### The problem
If a line in the entries contains the word "text", list it.

___ Exercise input

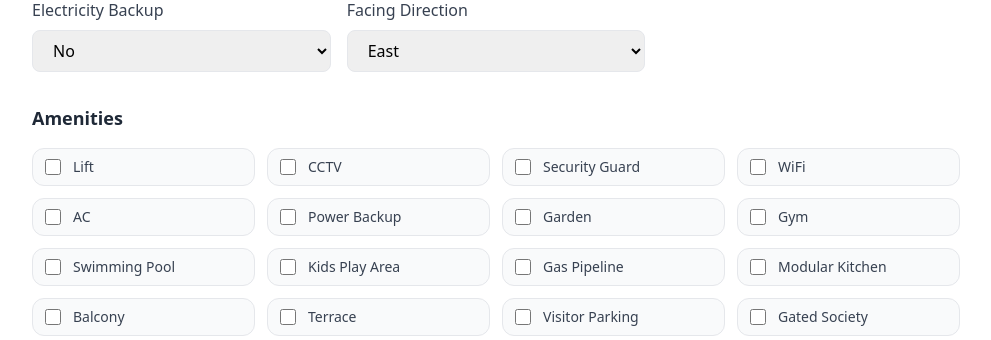
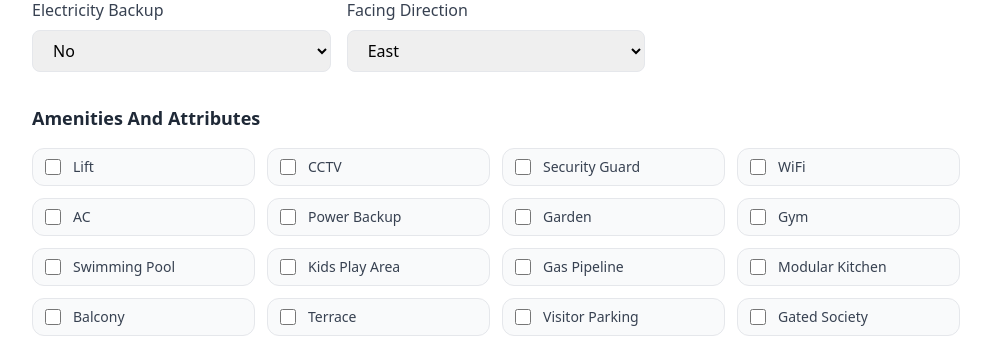
Before and after one commit to infinity-computers/sukh, a PHP site: page /admin/create.php in a window 1280 px wide. Shown: the part 974-1314 px from the top of the page, without its empty margins (144-1135 px from the left). Run offline with PHP 8.4, Linux system fonts and the light colour scheme; a user stored in the database is signed in; some libraries are stand-ins or nearby versions.

Commit message:
refactor: Update section title from 'Amenities' to 'Amenities And Attributes'

```diff
--- a/admin/create.php
+++ b/admin/create.php
@@ -232,7 +232,7 @@ function selected_attr($current, $value)
             </section>
 
             <section>
-                <h2 class="text-lg font-semibold text-gray-800 mb-4">Amenities</h2>
+                <h2 class="text-lg font-semibold text-gray-800 mb-4">Amenities And Attributes</h2>
                 <div class="grid grid-cols-2 md:grid-cols-3 xl:grid-cols-4 gap-3">
                     <?php foreach (sukhdham_amenity_options() as $amenity): ?>
                         <label class="flex items-center gap-3 border rounded-xl px-3 py-2 bg-gray-50 hover:bg-blue-50 cursor-pointer">
```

______

### Exercise answer
-                <h2 class="text-lg font-semibold text-gray-800 mb-4">Amenities</h2>
+                <h2 class="text-lg font-semibold text-gray-800 mb-4">Amenities And Attributes</h2>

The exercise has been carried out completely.